Posted by Progressive Pupil on February 27, 2014
African and Native American peoples came together in the Americas because of colonization and slavery. Over centuries, Black people and Native Americans created shared histories, communities, families, and ways of life. They were joined in a struggle against prejudice, laws, and twists of history. Earlier in the colonial period some Native Americans were enslaved alongside Africans. Later on, select tribes harbored runaway slaves where intermarriage and the joining of cultures gave way to new and interesting communities of African American and Native people. There are still Blacks today who enjoy Indian citizenship and celebrate their mixed heritage, however, one group has been stripped of that right. In 2007 The Cherokee Nation decided to limit its membership to people who can prove they have Indian blood. This took away the citizenship rights of about 2,800 Black Americans who are descendants of slaves once owned by wealthy Cherokees.

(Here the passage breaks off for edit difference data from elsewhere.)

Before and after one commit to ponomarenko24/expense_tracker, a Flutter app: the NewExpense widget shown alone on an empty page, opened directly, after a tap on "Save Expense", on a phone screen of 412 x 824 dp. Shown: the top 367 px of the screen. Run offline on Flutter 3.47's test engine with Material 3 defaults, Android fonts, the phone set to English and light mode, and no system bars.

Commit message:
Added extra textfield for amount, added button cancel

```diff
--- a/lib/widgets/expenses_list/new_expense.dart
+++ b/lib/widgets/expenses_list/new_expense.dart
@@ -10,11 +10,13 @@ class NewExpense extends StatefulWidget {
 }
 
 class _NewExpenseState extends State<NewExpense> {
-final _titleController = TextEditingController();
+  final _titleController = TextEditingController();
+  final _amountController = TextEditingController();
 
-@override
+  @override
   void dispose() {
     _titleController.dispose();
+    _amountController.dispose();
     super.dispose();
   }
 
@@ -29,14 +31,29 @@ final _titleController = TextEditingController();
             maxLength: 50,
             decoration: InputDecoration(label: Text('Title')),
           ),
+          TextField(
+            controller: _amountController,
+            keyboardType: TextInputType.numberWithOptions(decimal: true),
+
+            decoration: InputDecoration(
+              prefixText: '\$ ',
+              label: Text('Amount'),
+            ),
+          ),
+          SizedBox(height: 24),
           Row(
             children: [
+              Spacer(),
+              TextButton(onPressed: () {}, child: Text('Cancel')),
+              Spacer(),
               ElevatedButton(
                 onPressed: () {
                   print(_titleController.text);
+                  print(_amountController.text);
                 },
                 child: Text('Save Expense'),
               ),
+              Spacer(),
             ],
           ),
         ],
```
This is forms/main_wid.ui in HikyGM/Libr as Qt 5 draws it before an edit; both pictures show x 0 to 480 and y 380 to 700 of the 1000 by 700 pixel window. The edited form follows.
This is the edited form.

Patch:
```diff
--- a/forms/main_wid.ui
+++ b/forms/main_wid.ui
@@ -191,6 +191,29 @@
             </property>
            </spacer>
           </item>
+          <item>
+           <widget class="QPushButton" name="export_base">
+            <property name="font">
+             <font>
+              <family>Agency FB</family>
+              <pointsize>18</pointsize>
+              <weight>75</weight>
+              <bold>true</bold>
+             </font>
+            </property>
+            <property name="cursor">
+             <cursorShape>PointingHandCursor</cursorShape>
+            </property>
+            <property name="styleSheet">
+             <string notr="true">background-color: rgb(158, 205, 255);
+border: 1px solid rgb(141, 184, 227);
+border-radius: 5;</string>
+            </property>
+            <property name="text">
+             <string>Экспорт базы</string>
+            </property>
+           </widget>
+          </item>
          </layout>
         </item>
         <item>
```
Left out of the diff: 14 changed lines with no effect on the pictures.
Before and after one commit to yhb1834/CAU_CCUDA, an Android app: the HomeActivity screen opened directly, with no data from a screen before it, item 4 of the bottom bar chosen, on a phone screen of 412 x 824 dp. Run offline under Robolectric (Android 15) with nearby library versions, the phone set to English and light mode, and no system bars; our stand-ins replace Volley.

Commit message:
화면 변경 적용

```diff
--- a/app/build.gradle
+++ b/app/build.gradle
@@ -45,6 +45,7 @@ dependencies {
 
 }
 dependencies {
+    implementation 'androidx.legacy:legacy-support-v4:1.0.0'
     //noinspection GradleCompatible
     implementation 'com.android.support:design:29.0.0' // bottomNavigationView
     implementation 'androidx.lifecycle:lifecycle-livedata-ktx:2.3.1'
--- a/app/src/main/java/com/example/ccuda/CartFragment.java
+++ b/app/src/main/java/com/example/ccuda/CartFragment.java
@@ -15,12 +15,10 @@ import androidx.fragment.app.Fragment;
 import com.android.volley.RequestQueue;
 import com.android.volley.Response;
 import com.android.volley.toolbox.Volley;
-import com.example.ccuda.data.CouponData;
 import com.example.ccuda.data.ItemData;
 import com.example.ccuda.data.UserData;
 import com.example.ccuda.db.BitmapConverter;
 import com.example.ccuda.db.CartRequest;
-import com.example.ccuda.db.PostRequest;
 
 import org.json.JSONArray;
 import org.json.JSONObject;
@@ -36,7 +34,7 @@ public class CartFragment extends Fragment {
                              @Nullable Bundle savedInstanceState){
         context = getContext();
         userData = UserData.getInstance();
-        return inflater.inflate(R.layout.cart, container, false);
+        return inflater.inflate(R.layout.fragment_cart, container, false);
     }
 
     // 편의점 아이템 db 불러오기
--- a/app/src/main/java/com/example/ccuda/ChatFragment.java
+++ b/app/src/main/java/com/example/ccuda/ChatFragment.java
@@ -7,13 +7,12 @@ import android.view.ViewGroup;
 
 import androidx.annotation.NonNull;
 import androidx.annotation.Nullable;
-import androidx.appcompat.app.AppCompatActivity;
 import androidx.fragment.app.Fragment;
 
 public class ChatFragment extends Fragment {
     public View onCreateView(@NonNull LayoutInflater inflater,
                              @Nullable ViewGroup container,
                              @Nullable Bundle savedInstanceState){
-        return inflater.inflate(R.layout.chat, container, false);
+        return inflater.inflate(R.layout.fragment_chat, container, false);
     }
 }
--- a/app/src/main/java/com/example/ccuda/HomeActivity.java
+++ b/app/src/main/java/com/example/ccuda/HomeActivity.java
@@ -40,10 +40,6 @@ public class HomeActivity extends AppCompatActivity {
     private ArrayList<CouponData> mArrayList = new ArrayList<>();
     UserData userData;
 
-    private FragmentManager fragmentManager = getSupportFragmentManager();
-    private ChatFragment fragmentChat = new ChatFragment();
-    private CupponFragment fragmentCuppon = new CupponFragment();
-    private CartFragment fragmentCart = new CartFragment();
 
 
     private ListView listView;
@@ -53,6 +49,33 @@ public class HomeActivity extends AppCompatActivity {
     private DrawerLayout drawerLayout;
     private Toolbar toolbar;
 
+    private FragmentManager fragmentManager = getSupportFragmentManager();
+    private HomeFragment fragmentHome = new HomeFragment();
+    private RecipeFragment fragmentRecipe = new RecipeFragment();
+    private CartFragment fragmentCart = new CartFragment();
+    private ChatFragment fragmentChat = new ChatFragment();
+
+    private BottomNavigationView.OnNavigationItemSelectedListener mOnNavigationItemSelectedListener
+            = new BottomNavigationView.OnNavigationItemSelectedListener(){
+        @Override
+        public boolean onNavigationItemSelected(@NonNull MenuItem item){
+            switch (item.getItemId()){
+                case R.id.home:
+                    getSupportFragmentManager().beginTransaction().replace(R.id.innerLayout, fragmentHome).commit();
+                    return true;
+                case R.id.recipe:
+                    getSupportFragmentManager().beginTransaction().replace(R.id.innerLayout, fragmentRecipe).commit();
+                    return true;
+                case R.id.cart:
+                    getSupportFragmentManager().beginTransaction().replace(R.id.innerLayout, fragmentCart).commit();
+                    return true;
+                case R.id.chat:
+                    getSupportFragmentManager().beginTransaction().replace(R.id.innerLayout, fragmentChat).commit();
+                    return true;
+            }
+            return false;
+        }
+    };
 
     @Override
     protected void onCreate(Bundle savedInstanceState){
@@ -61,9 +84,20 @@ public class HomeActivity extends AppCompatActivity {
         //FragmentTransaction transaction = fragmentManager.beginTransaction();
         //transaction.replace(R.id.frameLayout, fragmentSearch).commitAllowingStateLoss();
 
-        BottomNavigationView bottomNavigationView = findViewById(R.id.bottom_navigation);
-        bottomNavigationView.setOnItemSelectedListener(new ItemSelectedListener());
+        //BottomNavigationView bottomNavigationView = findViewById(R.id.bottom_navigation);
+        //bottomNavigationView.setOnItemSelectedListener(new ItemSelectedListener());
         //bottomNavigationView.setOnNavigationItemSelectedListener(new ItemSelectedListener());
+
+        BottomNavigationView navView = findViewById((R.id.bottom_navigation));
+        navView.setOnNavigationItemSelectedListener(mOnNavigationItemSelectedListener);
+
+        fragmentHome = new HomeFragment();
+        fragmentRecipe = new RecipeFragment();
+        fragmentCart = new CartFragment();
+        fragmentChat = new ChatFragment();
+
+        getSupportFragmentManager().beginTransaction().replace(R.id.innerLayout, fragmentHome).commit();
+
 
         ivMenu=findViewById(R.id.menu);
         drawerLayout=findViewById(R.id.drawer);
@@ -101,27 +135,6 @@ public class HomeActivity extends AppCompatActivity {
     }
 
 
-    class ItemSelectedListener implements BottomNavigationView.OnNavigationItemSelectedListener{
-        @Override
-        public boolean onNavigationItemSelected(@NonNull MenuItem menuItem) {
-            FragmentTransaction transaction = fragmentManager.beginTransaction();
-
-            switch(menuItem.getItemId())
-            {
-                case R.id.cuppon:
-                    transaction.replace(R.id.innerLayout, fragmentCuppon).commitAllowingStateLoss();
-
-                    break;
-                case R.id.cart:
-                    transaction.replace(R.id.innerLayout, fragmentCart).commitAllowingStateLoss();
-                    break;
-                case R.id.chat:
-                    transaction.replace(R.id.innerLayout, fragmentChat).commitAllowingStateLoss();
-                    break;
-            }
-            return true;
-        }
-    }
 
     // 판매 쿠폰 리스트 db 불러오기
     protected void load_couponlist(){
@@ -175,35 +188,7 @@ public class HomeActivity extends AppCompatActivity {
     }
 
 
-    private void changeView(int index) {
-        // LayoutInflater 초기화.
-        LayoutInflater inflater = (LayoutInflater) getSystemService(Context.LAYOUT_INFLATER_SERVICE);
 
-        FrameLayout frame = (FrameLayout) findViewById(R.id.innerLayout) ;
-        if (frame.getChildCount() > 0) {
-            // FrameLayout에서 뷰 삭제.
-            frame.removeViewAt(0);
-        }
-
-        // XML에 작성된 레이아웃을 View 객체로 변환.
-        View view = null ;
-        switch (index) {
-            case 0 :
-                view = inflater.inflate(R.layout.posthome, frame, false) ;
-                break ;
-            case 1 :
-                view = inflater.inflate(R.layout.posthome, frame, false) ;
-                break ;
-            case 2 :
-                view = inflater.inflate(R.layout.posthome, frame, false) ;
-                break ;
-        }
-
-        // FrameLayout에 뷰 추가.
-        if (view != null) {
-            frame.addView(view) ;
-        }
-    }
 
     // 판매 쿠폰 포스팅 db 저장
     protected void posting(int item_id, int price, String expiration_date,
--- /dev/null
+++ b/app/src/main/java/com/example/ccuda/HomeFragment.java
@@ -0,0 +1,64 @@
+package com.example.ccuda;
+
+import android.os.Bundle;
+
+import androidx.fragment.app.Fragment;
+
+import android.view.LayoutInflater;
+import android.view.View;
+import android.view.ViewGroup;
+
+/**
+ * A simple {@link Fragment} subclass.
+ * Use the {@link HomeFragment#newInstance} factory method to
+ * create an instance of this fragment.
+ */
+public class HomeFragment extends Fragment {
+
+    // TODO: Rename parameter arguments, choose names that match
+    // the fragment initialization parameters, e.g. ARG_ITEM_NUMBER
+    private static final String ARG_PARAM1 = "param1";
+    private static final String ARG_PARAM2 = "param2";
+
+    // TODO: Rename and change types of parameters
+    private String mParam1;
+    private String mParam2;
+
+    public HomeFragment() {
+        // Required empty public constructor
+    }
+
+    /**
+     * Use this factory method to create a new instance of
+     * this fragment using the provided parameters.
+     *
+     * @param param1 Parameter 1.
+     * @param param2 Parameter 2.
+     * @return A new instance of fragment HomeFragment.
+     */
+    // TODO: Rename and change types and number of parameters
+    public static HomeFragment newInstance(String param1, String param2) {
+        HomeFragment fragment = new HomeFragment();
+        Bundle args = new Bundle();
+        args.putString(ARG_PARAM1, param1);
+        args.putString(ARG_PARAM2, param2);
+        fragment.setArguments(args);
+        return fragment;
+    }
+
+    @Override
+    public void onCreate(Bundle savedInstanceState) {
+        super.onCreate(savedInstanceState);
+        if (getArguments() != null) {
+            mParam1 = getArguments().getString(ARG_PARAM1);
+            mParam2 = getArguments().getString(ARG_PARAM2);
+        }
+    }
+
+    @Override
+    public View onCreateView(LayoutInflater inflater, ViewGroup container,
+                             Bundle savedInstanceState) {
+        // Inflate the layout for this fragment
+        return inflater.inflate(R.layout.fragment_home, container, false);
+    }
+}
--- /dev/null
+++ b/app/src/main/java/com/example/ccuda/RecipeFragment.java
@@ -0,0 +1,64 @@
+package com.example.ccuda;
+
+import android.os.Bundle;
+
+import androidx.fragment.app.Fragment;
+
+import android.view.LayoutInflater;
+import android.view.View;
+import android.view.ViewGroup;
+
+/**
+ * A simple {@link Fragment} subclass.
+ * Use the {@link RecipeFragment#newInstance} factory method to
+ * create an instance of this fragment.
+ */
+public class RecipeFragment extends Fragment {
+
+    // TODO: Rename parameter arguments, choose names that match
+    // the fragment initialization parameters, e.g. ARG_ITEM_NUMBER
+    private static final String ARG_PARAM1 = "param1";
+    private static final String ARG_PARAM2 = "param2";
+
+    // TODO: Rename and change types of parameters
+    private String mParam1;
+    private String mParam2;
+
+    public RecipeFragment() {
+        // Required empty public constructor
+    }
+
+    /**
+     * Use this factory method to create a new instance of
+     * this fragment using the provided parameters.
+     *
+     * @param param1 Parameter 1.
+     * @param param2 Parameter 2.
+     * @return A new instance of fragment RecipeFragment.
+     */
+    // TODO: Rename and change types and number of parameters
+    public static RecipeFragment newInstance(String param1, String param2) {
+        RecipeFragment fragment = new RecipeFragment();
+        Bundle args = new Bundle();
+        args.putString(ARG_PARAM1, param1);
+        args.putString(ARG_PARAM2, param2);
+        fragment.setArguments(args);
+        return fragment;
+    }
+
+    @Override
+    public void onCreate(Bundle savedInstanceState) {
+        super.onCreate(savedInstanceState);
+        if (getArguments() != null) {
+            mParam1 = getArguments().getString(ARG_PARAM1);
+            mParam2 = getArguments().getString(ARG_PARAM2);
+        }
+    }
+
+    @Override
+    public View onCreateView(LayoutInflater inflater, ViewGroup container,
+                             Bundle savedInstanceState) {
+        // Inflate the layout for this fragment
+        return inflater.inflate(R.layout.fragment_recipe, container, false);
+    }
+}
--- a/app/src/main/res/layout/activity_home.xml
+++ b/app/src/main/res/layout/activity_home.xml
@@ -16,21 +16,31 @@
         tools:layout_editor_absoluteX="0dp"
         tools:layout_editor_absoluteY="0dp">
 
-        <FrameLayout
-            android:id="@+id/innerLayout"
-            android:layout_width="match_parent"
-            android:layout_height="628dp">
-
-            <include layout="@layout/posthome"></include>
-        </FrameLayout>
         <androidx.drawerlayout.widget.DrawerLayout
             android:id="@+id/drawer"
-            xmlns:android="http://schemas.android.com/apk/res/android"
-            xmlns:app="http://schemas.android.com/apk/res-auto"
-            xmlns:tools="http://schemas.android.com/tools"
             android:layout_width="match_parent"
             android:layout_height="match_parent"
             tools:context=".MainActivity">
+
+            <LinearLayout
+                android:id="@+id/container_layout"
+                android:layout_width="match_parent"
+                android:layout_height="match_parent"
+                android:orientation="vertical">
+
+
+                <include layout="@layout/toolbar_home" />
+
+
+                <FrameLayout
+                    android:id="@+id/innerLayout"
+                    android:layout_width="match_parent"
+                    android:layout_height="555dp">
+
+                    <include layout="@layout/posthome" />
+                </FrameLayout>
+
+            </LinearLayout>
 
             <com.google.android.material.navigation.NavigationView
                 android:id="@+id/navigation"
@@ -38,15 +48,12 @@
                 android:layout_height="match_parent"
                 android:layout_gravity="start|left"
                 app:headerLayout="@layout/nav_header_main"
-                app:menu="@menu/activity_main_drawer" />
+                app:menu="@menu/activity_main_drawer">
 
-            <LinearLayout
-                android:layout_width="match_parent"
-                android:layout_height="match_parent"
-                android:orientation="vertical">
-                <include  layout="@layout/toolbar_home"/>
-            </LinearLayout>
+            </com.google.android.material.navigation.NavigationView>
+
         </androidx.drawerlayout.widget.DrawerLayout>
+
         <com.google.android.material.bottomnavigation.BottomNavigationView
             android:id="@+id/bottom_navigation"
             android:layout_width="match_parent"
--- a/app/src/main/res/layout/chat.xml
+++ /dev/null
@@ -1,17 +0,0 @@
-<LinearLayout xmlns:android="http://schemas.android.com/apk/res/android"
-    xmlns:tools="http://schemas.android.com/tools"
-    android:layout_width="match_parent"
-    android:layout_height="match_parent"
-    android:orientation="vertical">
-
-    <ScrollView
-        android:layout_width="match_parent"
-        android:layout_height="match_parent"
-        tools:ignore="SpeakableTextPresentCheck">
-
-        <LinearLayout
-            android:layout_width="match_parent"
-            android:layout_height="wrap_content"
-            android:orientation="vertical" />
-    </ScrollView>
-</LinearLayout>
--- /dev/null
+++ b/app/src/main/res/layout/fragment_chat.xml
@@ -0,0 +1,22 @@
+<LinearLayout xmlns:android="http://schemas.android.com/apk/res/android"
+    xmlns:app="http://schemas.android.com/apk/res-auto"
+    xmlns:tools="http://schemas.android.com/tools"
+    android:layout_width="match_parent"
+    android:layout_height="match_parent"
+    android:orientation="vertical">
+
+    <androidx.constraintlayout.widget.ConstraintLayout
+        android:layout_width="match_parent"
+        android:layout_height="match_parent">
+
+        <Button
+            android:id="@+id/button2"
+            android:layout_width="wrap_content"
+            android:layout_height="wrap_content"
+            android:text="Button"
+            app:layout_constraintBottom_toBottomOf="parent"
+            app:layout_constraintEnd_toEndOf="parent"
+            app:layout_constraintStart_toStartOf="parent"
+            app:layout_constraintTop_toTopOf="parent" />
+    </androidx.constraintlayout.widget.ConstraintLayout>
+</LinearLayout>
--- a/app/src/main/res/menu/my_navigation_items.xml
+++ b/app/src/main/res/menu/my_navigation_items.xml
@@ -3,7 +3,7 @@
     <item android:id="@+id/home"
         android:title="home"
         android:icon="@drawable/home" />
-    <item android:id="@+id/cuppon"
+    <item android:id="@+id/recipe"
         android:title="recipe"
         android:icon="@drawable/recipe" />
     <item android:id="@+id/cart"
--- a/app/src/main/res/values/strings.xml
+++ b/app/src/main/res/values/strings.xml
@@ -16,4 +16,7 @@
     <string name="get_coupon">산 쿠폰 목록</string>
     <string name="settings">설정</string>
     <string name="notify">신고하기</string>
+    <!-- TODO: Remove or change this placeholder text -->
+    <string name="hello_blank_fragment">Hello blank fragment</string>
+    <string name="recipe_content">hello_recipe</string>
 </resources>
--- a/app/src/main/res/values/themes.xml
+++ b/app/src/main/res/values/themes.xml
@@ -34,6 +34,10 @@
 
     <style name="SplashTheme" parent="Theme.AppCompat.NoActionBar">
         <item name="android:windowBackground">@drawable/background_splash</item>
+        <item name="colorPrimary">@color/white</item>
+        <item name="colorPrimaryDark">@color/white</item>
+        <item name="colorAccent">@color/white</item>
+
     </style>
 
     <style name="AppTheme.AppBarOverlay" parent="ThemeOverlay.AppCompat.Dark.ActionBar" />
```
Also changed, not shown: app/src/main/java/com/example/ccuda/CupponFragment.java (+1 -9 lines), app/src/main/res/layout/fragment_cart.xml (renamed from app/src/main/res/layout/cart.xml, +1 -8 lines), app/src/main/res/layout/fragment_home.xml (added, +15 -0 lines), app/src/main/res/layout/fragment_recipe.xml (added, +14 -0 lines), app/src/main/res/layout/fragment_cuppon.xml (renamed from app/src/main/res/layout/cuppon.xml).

Posted by Progressive Pupil on November 16, 2013
12 Years a Slave in an exciting and compelling text, which provides a unique glimpse into the lives of U.S. slaves during the 1800s. The book’s author and protagonist, Solomon Northup, was born a free man and lived with his wife and three children in Saratoga Springs, NY. In 1841, he was kidnapped and taken to Washington D.C., where he was then sold to a plantation owner in Louisiana. Northup’s account of the following twelve years is eloquent, raw and, at times, extremely hard to read. His vivid descriptions of the horrors of slavery are juxtaposed with his optimism and unwavering will to live and return to his family. Finally, with the help of friends and allies, Northup was able to return to New York as a free man. He spent the rest of his life dedicated to the abolition movement and assisting with the Underground Railroad.
Posted by Progressive Pupil on October 3, 2013
In honor of AfroLatin@ Heritage Month, I want to pay tribute to two of my great loves: Salsa music and racial justice! Two dynamic personalities empowered a nation of AfroVenezolanos (AfroVenezuelans): Oscar D’León, one of my favorite salseros, and Hugo Chávez, the late president of Venezuela, who died at age 58 in March 2013.
Posted by Progressive Pupil on September 10, 2013